“I just want to write,” says a young Moehringer to a priest who asks him about his plans for the future, over a glass of whisky. After studying at Yale, Moehringer began his career as a journalist: he took his first steps at the New York Times, wrote for the Rocky Mountain News in Colorado, and finally, in 1994, landed at the Los Angeles Times. He won the Pulitzer in 2000 for his portrayal of Gee’s Bend, an isolated river community in Alabama where many descendants of slaves live.

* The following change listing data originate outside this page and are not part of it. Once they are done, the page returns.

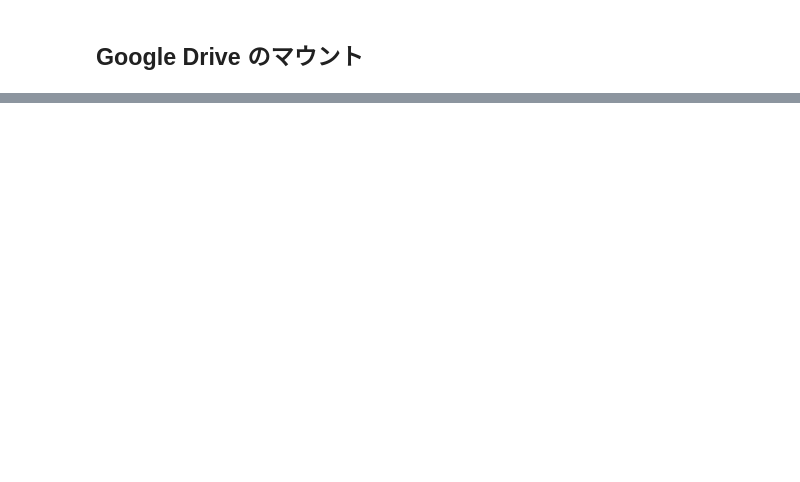
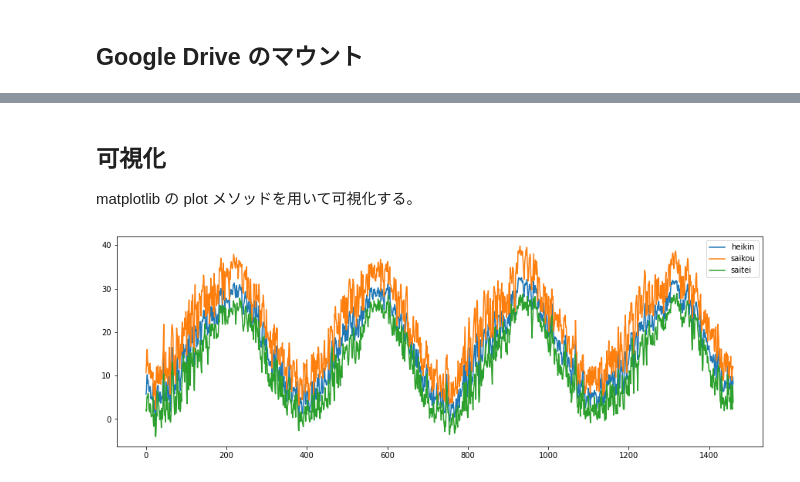
Before and after one commit to ymuto0302/base1_2022, a Jupyter notebook: opendata1_jma_csv.ipynb, the cells around one changed output, grey strips where cells are left out. Drawn from its saved outputs; the diff is of its cells as text; code cells hidden in the pictures; blank space fills up the shorter version.

```diff
--- a/opendata1_jma_csv.ipynb
+++ b/opendata1_jma_csv.ipynb
@@ -33,0 +61,13 @@ Mounted at /content/drive
+# %% [markdown]
+## 可視化
+matplotlib の plot メソッドを用いて可視化する。
+# %%
+# 平均気温，最高気温，最低気温のプロット
+plt.figure(figsize=(15,5)) # 図のサイズを設定
+plt.plot(heikin, label="heikin") # 平均気温の折れ線グラフ
+plt.plot(saikou, label="saikou") # 最高気温の折れ線グラフ
+plt.plot(saitei, label="saitei") # 最低気温の折れ線グラフ
+plt.legend() # 凡例の表示
+plt.show()
+# %% [output]
+[figure, added]
```
Also changed, not shown: parts of 16 cells of this notebook.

Moehringer knows how to move readers to empathy. An article by him about a homeless man, who turns out to be the legendary boxing champion Bob Satterfield, becomes the basis for the 2007 film The revenge of the champion, with Samuel L. Jackson. But the big blow came about ten years ago, when Andre Agassi read The Bar of Great Expectations and was struck by it. He too has a story to tell. The winner of sixty ATP titles and eight Slams is a great champion, but also a complex person, with a difficult past: a failed marriage with actress Brooke Shields, alcoholic raids, and of course also a difficult relationship with his father, ex violent and authoritarian Armenian boxer, who forces Andre and his brothers to grueling workouts.
Global Success With Agassi and Harry
Open is a worldwide success, which definitively consecrates Moehringer as a ghost writer. Then the author falls in love with the story of Willie Sutton, a legendary bank robber who has never killed anyone. A sort of Robin Hood of the Great Depression, who died in 1980 at the age of 79. Full day is a book that overflows with romance, and that Moehringer signs with his real name. The author instead returns to the shadows with The art of victory (2016), the autobiography of the founder of Nike, Phil Knight – the man of the Swoosh, the unmistakable logo of the company.
Finally, the bestseller of the year. The problematic relationship with the father figure is the common thread that binds all of Moehringer’s books, and Prince Harry could only turn to him, to write about his childhood with King Charles III. “He never forgot that I didn’t like the dark, so he stroked my face until I fell asleep,” Spare reads. “Aside from those fleeting moments, however, Dad and I essentially coexisted. It was difficult for him to communicate, to listen, to express his feelings face to face». It seems that it was George Clooney who recommended Moehringer as a ghost writer.
In the UK, some question certain reconstructions of events. “The line between memory and fact can be blurred,” admits Moehringer, who cut the first draft with an ax to get Spare’s 540 pages. “The hardest part was to remove,” admitted Harry, who eliminated certain details so as not to make the disagreement with the royal family irreversible. “My father and brother would never forgive me.” The important thing is to make the individual story universal, to make a life striving towards success, which faces tormented phases, become compelling. After Lady D’s death, Meghan Markle arrives as a saving angel: «I had the feeling that there could only be one face for me.
This article is originally published on ilgazzettino.it